After breakfast we had a variety of activities that rotated. Some days it was athletics like punch ball, volleyball, and dodge ball. Singing was my favorite. Famous folk singer, Pete Seeger, who lived in Beacon, led us in songs. (He wasn’t famous then). Even now I find myself singing, She’ll be coming around the mountain when she comes and then filling in other made-up lyrics like, She’ll be wearing pink pajamas when she comes, and then we sang B-I-N-GO- B-I-N-G-O and BINGO was his name, O. My favorite song was Everybody Loves Saturday Night and the song was repeated in different languages like Yiddish, A la menschen leben Shabbas by nacht and Spanish, Todo el mundo el amor querer el sabado el noche.

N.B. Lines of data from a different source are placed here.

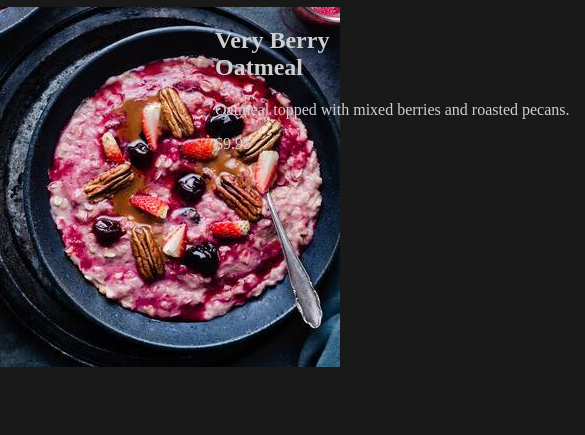
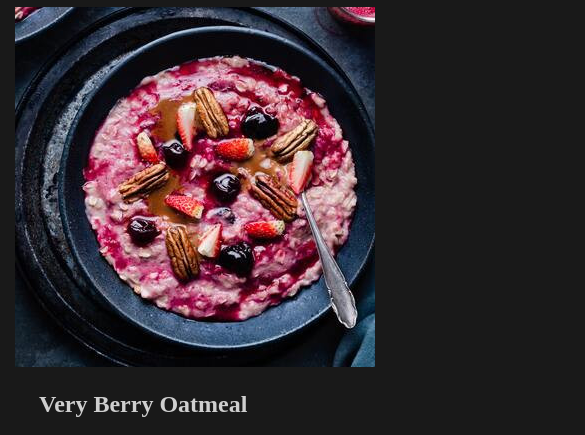
Before and after one commit to cyhyraethz/restaurant-page, a website built with webpack: page dist/index.html in a window 390 px wide. Shown: the part 169-604 px from the top of the page, 585 px wide, since content can reach past the window. Built offline with nearby package versions, Linux system fonts and the light colour scheme.

Commit message:
Create @media rule for small screens
Use column layout and center items

```diff
--- a/src/style.css
+++ b/src/style.css
@@ -71,9 +71,22 @@ body {
   margin-right: auto;
 }
 
+@media screen and (max-width: 1020px) {
+  .menuContainer {
+    align-items: center;
+    flex-direction: column;
+    justify-content: center;
+  }
+  .menuContainer div {
+    margin-left: 10%;
+    margin-right: 10%;
+    max-width: 360px;
+  }
+}
+
 .menuContainer {
+  align-items: top;
   display: flex;
-  align-items: top;
   justify-content: center;
   margin-bottom: 80px;
 }
@@ -81,17 +94,12 @@ body {
 .menuImgContainer {
   margin-left: 10%;
   margin-right: 20px;
-  width: 50%;
   text-align: right;
 }
 
 .menuTextContainer {
   align-items: left;
   margin-left: 20px;
-  width: 50%;
   margin-right: 10%;
+  max-width: 360px;
 }
-
-.menuTextContainer p {
-  width: 500px;
-}
```
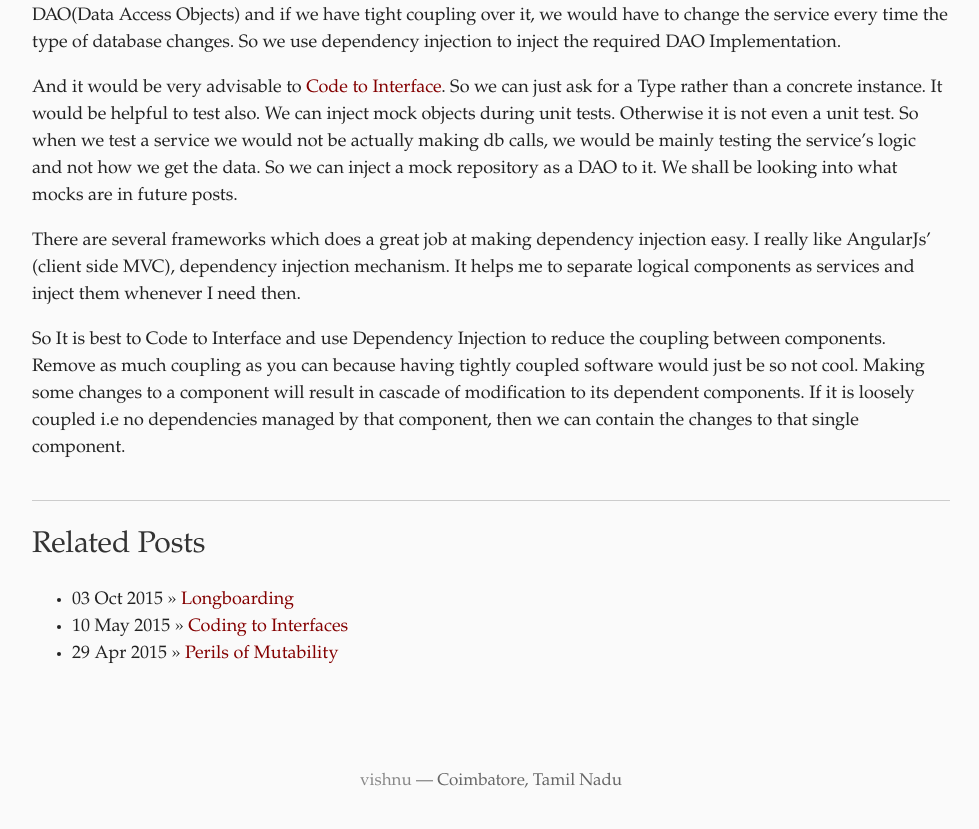
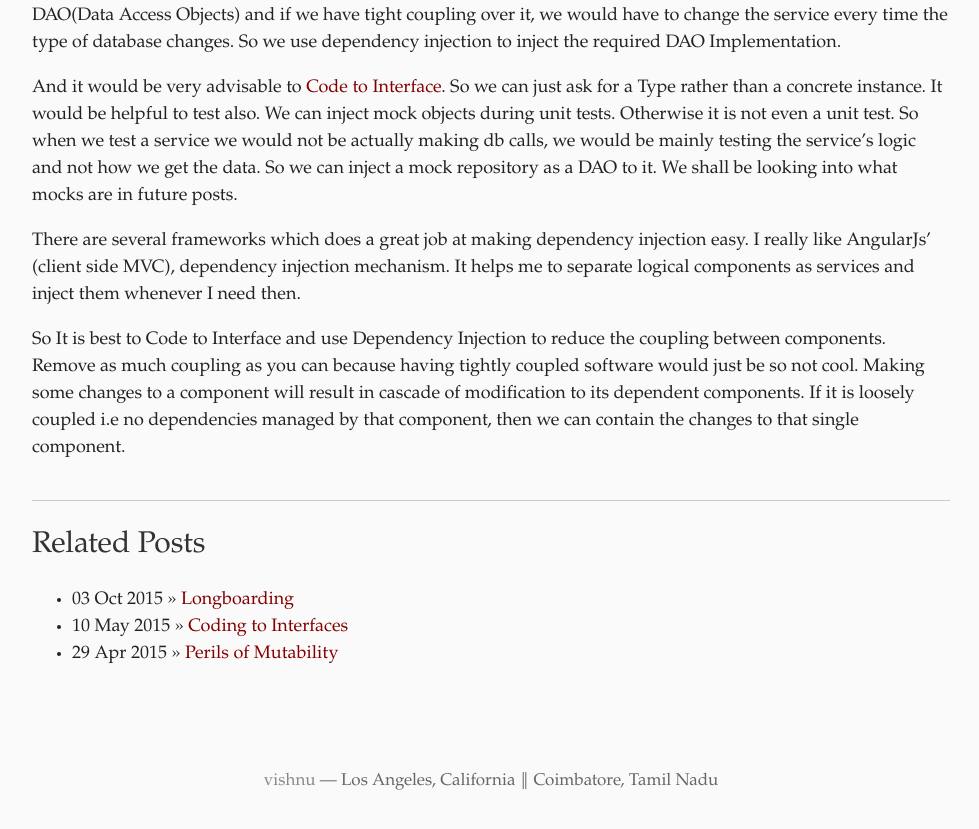
Before and after one commit to vishnukarthikl/vishnukarthikl.github.com, a Jekyll site: the page built from _posts/2015-05-20-Dependency-Injection.md, in a window 1280 px wide and 900 px high, scrolled down 2036 px. Shown: the top 829 px of the window, without its empty margins (149-1128 px from the left). Built offline with Jekyll 4.4.1, drawn with Linux system fonts in a browser that asks for light colours; nearby versions of some CDN libraries; comment, search, counter and statistics services are not loaded; part of the change alters nothing that is shown.

```diff
--- a/_config.yml
+++ b/_config.yml
@@ -11,4 +11,4 @@ owner:
   email: vishnu.carbon@gmail.com
 
 name: FullOuterJoin
-url: http://fullouterjoin.me
+url: http://vishnukl.com
--- a/_layouts/default.html
+++ b/_layouts/default.html
@@ -57,7 +57,9 @@
             <a class="email fn n" href="mailto: {{site.owner.email}}">
               <span class="given-name">{{site.owner.name}}</span>
             </a> &mdash; <span class="adr">
+              <span class="locality">Los Angeles</span>, <span class="region">California</span> &Verbar;
               <span class="locality">Coimbatore</span>, <span class="region">Tamil Nadu</span>
+
             </span>
 	        </div>
         </footer>
--- a/_posts/2015-05-20-Dependency-Injection.md
+++ b/_posts/2015-05-20-Dependency-Injection.md
@@ -93,4 +93,4 @@ There are several frameworks which does a great job at making dependency injecti
 
 So It is best to Code to Interface and use Dependency Injection to reduce the coupling between components. Remove as much coupling as you can because having tightly coupled software would just be so not cool. Making some changes to a component will result in cascade of modification to its dependent components. If it is loosely coupled i.e no dependencies managed by that component, then we can contain the changes to that single component.
 
-[1]: https://vishnukarthikl.github.io/2015/Coding-to-Interfaces/
+[1]: {{site.url}}/2015/Coding-to-Interfaces/
```
Also changed, not shown: 11 other files.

Every day we had swimming. I was never a swimmer. I learned how to float on my back. I barely learned the crawl stroke but never accomplished coordinating the breathing with my arm movements. Safety at the swimming pool was strictly enforced. Our counselors stood at different places around the pool holding tall bamboo sticks in case a camper got into difficulty and had to be pulled in. Additionally, we all had buddies. You always stayed with your buddy. If you lost your buddy, you immediately shouted out the name of that buddy and alerted the counselors to find that buddy.
We lined up to be tested to earn a beginner’s Red Cross swimmer’s card. Looking down at the aqua-colored pool waters was just enough to place me in a state of frozen fear. No—no reassurance made a difference. I refused to jump off the diving board. No equivocation. No negotiation. I wouldn’t do it. Please, please don’t make me. And my counselors backed off. Just the idea of jumping in and landing in the water put me in a state of visceral and psychological distress. Because I refused what most other campers willingly and easily did, I never earned a Red Cross beginner’s card. A few seasons later my name was called and surprisingly I was given a Red Cross beginner’s card. A mistake? Did the counselors feel sorry for my sorry attempts at learning to swim for several seasons and gave me a card anyway? I never knew. For many years that white card with the Red Cross symbol typed with my name stayed in my recently acquired wallet, the first wallet I ever owned. Proudly.
As the sun went down, we often made campfires. We enjoyed the yummies, which chocoholics like me loved, squishing a slice of chocolate and a toasted marshmallow between two graham crackers called s’mores. It was hard to eat one, two were ok if the counselor agreed.
Then we heard the blast of the bugle. The disquiet of the bugle was followed by camp-wide quiet.
We heard Taps:
Day is done, gone the sun,
From the lake, from the hills, from the sky.
All is well, safely rest, God is nigh.
After Taps, we knew it was time to go back to our bunk and prepare for sleep. All our flashlights lit the way.
I think about our granddaughter. She, at age nine, goes to a variety of summer weekly day camps, including horseback riding, arts & crafts, swimming, and STEM (Science, Technology, Engineering, and Mathematics) programs. I don’t know if she will ever go to a sleepover camp like I did and her mother, did. She doesn’t need a suitcase for day camp, just a backpack with a change of clothing, a hooded jacket, a swimsuit, cap, and goggles, flip flops, a towel, wash cloth, and a few of her favorite snacks.